Scammers are not only targeting you via emails or lucrative ads, they are also common on Upwork (formerly oDesk), Freelancer.com and other freelancing marketplaces. If you are not cautious, it is easy to fall prey to scams on Upwork or Freelancer. Scammers will get their jobs done by you and then disappear without paying you for your efforts. Besides legitimate projects, there are several types of scams on online job portals. Let’s see how to avoid them.
Read the Project Description Attentively
Some newbie freelancers often apply for jobs without understanding the project description. Don’t do it ever. Read the job posting first to last. Realize what the prospective client wants. Legitimate buyers would always make their requirements clear in the job description. They will mention the desired units of deliverables, work-hours, budgets and the payment structure. If a job post invites you to apply for jobs just by telling “Tremendous work from home opportunity! Earn up to $200 per hour simply by browsing the Internet! Once you are awarded the job, you must purchase a small manual that will guide you in your daily tasks….” or something like this, most probably that’s a scam. How could you earn $200 by surfing the internet? Don’t be fooled by abnormally higher rates or peculiar tasks.
A good client should tell you at least four things: what they want, what qualification they require, their payment policy and the project duration. And an offering should sound reasonable. Use your common sense here.
Check the Client’s Profile
All of the clients with blank profiles are not necessarily bad. Still, experts suggest to be careful in dealing with them. A reliable client should have a payment method verified with the marketplace. Check the client’s ratings and their feedback from the contractors. A good client should receive mostly great reviews and ratings.

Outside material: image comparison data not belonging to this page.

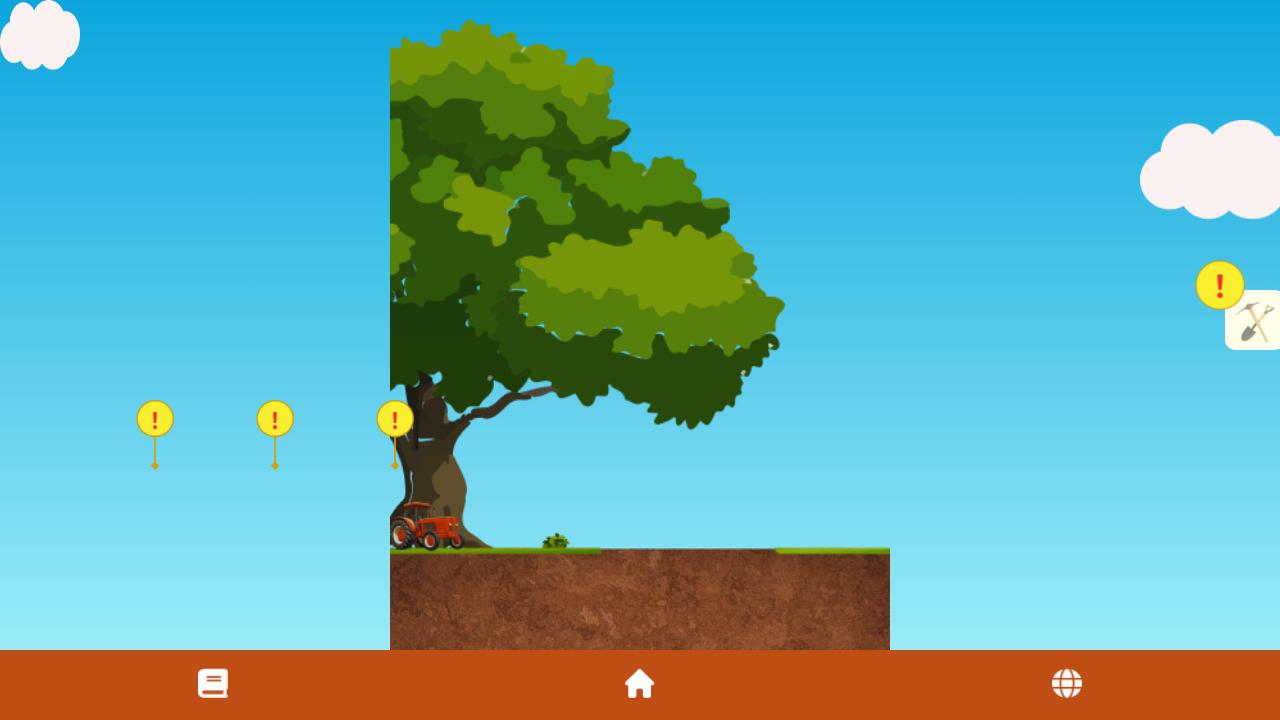
Repository: kobuchisouta/kome-app
Page: /
An editor plug-in stored every save of this project. The page is shown before and after the next save, followed by the edit.
The browser window is 1280 px wide. The pictures show the whole page.
The project was rebuilt for these pictures with package versions that can differ from the ones it lists, and the page was loaded fresh each time. The framework's server and built-in components were replaced by stand-ins that run in the browser. Also part of the build but not shown: next.config.ts.

Above is the page before, as saved 2025-01-29 11:07:03.

### src/app/layout.tsx
import type { Metadata } from "next";
import localFont from "next/font/local";
import "./globals.css";
import Footer from "./components/footer/Footer";

const geistSans = localFont({
  src: "./fonts/GeistVF.woff",
  variable: "--font-geist-sans",
  weight: "100 900",
});
const geistMono = localFont({
  src: "./fonts/GeistMonoVF.woff",
  variable: "--font-geist-mono",
  weight: "100 900",
});

export const metadata: Metadata = {
  title: "Create Next App",
  description: "Generated by create next app",
};

export default function RootLayout({
  children,
}: Readonly<{
  children: React.ReactNode;
}>) {
  return (
    <html lang="ja">
      <body>
        <header>
        </header>
        <main>

          {children}
        </main>
        <Footer />
      </body>
    </html>

  );
}

### src/app/page.tsx
"use client";
import Head from 'next/head';
import Image from 'next/image';
import { useState } from 'react';
import styles from './page.module.css'; // モジュールCSS
import Link from 'next/link';

export default function Home() {
  const [isModalOpen, setIsModalOpen] = useState(false);

  const openModal = () => setIsModalOpen(true);
  const closeModal = () => setIsModalOpen(false);

  return (
    <>
      <Head>
        <title>米⭐︎すたー</title>
        <meta name="viewport" content="width=device-width,initial-scale=1.0,minimum-scale=1.0" />
        <meta name="description" content="ここに説明文を設定" />
      </Head>

      <main className={styles.main}>
        <div className={styles.contents}>
          <div className={styles.clouds}>
            <p className={styles.cloud1}>
              <Image src="/cloud1.png" alt="雲" width={80} height={70} />
            </p>
            <p className={styles.cloud2}>
              <Image src="/cloud2.png" alt="雲" width={170} height={100} />
            </p>
          </div>

          <div className={styles.tools}>
            <div className={styles.toolBar}>
              <p>
                <Image src="/tools.png" alt="道具" width={50} height={50} />
              </p>
            </div>
            <div className={styles.lookUp}>
              <p>
                <Image src="/pickup.png" alt="見て" width={50} height={50} />
              </p>
            </div>
          </div>

          <div className={styles.stages}>
            <div className={styles.stagePick}>
              <a className={`${styles.stage} ${styles.modalOpen}`} onClick={openModal}>
                <Image src="/pick.png" alt="クリック" width={70} height={70} />
              </a>
              <a className={`${styles.stage} ${styles.modalOpen}`} onClick={openModal}>
                <Image src="/pick.png" alt="クリック" width={70} height={70} />
              </a>
              <a className={`${styles.stage} ${styles.modalOpen}`} onClick={openModal}>
                <Image src="/pick.png" alt="クリック" width={70} height={70} />
              </a>
            </div>

            {isModalOpen && (
              <div className={styles.modal}>
                <div className={styles.modalInner}>
                  <div className={styles.modalContent}>
                    <div className={styles.modalHeader}>
                      <h1>土地選びと購入準備</h1>
                    </div>
                    <div className={styles.modalBody}>
                      <Link href={"/home"}>エリア調査</Link>
                      <Link href={"/home"}>土地の購入</Link>
                      <a href="#">土地の整地</a>
                      <a href="#">水利権の確認</a>
                      <a href="#">情報収集</a>
                    </div>
                    <div className={styles.modalFooter}>
                      <span className={styles.modalClose} onClick={closeModal}>
                        閉じる
                      </span>
                    </div>
                  </div>
                </div>
              </div>
            )}

            <div className={styles.stageImg}>
              <a className={styles.stage1}>
                <Image src="/ine.png" alt="稲" width={50} height={50} />
              </a>
              <a className={styles.stage2}>
                <Image src="/makimaki.png" alt="田植え" width={70} height={70} />
              </a>
              <a className={styles.stage3}>
                <Image src="/sawasawa.png" alt="手入れ" width={70} height={70} />
              </a>
            </div>
          </div>
        </div>
      </main>
    </>
  );
}

### src/app/globals.css
* {
	margin: 0;
	padding: 0;
	box-sizing: border-box;
}
body {
	color: var(--foreground);
	background: var(--background);
	font-family: Arial, Helvetica, sans-serif;
	-webkit-font-smoothing: antialiased;
	-moz-osx-font-smoothing: grayscale;
	display: flex;
	flex-direction: column;
	width: 100%;
	height: 100%;
	margin: 0 auto;
}

* {
	box-sizing: border-box;
	text-decoration: none;
	list-style: none;
}

html {
	width: 100%;
	height: 100vh;
}

### src/app/components/footer/Footer.tsx

import Image from 'next/image';
import styles from './style.module.css';

export default function Footer() {
    return (
        <footer className={styles.footer}>
            <a href='/book' className={styles.book}>
                <Image src="/book.png" alt="book" width={30} height={30} />
            </a>
            <a href='/' className={styles.home}>
                <Image src="/house.png" alt="house" width={30} height={30} />
            </a>
            <a href='/news' className={styles.globe}>
                <Image src="/globe.png" alt="globe" width={30} height={30} />
            </a>
        </footer>
    );
}

### src/app/page.module.css
.main {
	background: url("/tree.png"), linear-gradient(#0ba5dd 0%, #aaf3fa 100%);
	background-repeat: no-repeat, no-repeat;
	background-position: bottom, center; /* 画像を中央に配置 */
	background-size: 500px 700px, auto; /* グラデーションは自動サイズ、画像はカバー */
	width: 100%;
	height: 100vh;
	position: fixed;
}

.contents {
	z-index: 100;
}

.clouds {
	.cloud1 {
		position: absolute;
	}

	.cloud2 {
		position: absolute;
		top: 120px;
		right: -30px;
	}
}
.tools {
	background: #fffee9;
	border-radius: 10px;
	width: 60px;
	height: 60px;
	position: absolute;
	right: -5px;
	top: 290px;

	.toolBar img {
		position: absolute;
		top: 8px;
		left: 4px;
	}

	.lookUp img {
		position: absolute;
		left: -30px;
		top: -30px;
	}
}

.stages {
	.stageImg {
		position: relative;
		display: flex;
		gap: 50px;
		top: 692px;
		left: 130px;
	}

	.stagePick {
		position: absolute;
		bottom: 220px;
		left: 120px;
		display: flex;
		gap: 20px;
		align-items: flex-end;
		background-color: transparent; /* 必要に応じて透明に設定 */
	}
	.stagePick:hover {
		animation: poyopoyo 2s ease-out infinite;
		opacity: 1;
	}
	@keyframes poyopoyo {
		0%,
		40%,
		60%,
		80% {
			transform: scale(1.0);
		}
		50%,
		70% {
			transform: scale(0.95);
		}
	}

	.stagePick {
		background-color: none;
	}

	.stage {
		position: relative;
		width: 100px;
		height: 100px;
	}
	.stage img {
		object-fit: contain;
	}
}

.modal {
	position: fixed;
	top: 0;
	left: 0;
	width: 100%;
	height: 100%;
	background-color: rgba(0, 0, 0, 0.5);
	display: flex;
	justify-content: center;
	align-items: center;
	z-index: 1000;
}

.modalInner {
	background-color: #f2ac3b;
	padding: 20px;
	border-radius: 10px;
	width: 80%;
	max-width: 500px;
}

.modalHeader,
.modalBody,
.modalFooter {
	margin-bottom: 10px;
	display: flex;
	justify-content: center;
	align-items: center;
	flex-direction: column;
	gap: 10px;
}

.modalHeader h1 {
	color: #fff;
	font-size: 1.5rem;
}

.modalBody a {
	color: #fff;
	border: #fff solid 1px;
	width: 100%;
	height: 50px;
	font-weight: bold;
	text-align: center;
	line-height: 50px;
	border-radius: 8px;
}

.modalClose {
	width: 150px;
	height: 50px;
	border-radius: 8px;
	text-align: center;
	line-height: 50px;
	background: #fff;
}
@keyframes modalopen {
	from {
		opacity: 0;
	}
	to {
		opacity: 1;
	}
}

.modal-header h1 {
	margin: 1rem 0;
}

.modal-close {
	font-size: 1.8rem;
}

.modal-close:hover {
	cursor: pointer;
}

### src/app/components/footer/style.module.css
.footer {
	width: 100%;
	height: 70px;
	display: flex;
	justify-content: space-around;
	align-items: center;
	background: #be4e14;
	z-index: 100;
	position: fixed;
	bottom: 0;
}

After the next save:
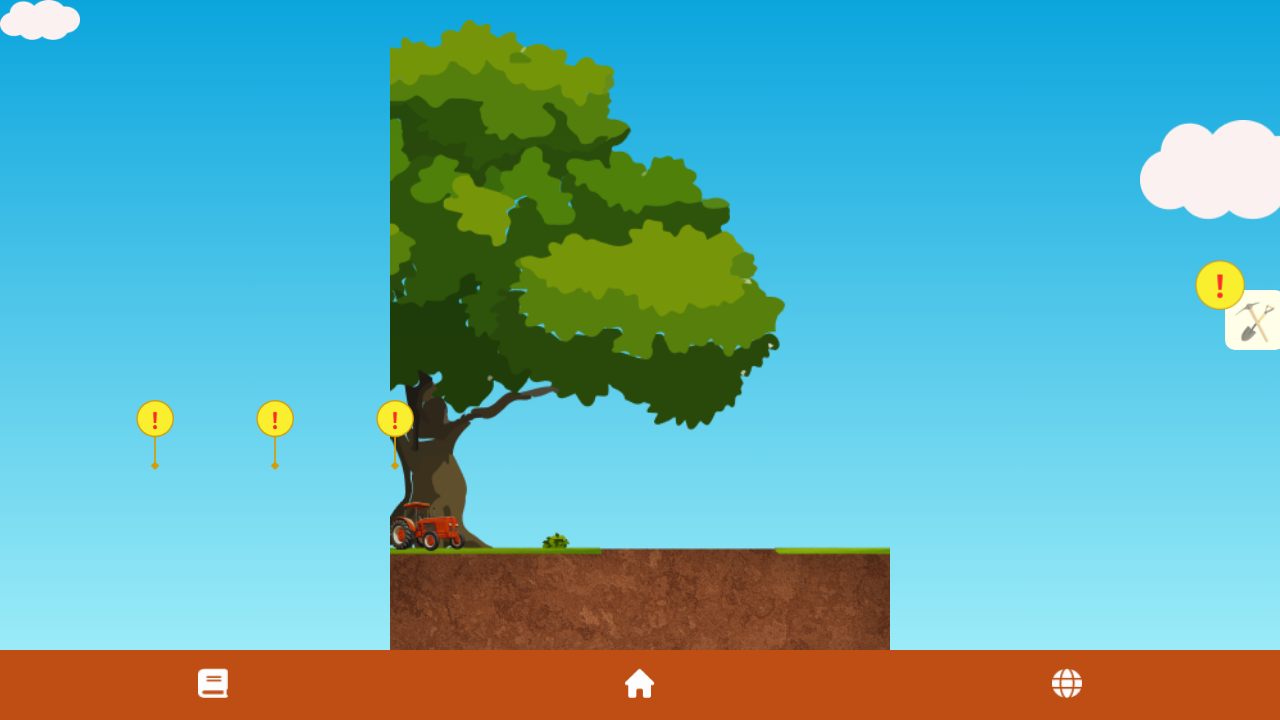
Saved 4 s later.
--- a/src/app/page.tsx
+++ b/src/app/page.tsx
@@ -23,7 +23,7 @@ export default function Home() {
         <div className={styles.contents}>
           <div className={styles.clouds}>
             <p className={styles.cloud1}>
-              <Image src="/cloud1.png" alt="雲" width={80} height={70} />
+              <Image src="/cloud1.png" alt="雲" width={80} height={40} />
             </p>
             <p className={styles.cloud2}>
               <Image src="/cloud2.png" alt="雲" width={170} height={100} />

Avoid Free Samples
Most of the times, fraud buyers ask free sample works from the applicants. Some big freelancing marketplaces prohibit such demands. Providing a sample work is a crucial part of the recruitment process, because it helps the client to evaluate the candidates. But they have to pay for it. Never agree to provide a free sample – some scammers are exploring the web to trick the newbie freelancers to get their works done at zero cost.
Yes, freelancing marketplaces take a certain percentage from your earnings via those sites. In exchange, you get a secured payment mechanism. For your newer clients, demand up-front payments or escrow protections for fixed priced jobs. Major online freelancing sites provide escrow systems to prevent payment disputes. There are hourly contracts where you can use official time tracker apps provided by freelance marketplaces to log your job related activities and get paid automatically.
Simply, before working on a fixed price contract, ensure that the milestone payment is funded on the escrow. If it’s an hourly job offer, check whether the client’s payment method is verified or not. If yes, then go for a contract, turn the time tracker ON for the appropriate job and then start working. When you have a history with a trusted client, you do not necessarily need to continue using their time tracker. You can use 3rd party time tracking apps like Screenshot Monitor that provide more convenient way to track your time and communicate the work log to the client. It costs far less than the traditional freelancing marketplaces.
You can detect a scam job post just by reading its description, checking the client details and finally conversing with the prospective buyer. If you find it suspicious, feel free to report against the particular post and/or the client. This action by you will help to protect other freelancers from falling into a trap.
Freelancing is a growing trend around the world. Every day many new freelancers are joining the global freelancing marketplace. Some morally deficient people are exploiting the newbie freelancers’ interests with scam job offers which ultimately lead to a frustration for the victim. But if a freelancer takes some precautionary steps before starting to work, they can evade losing money.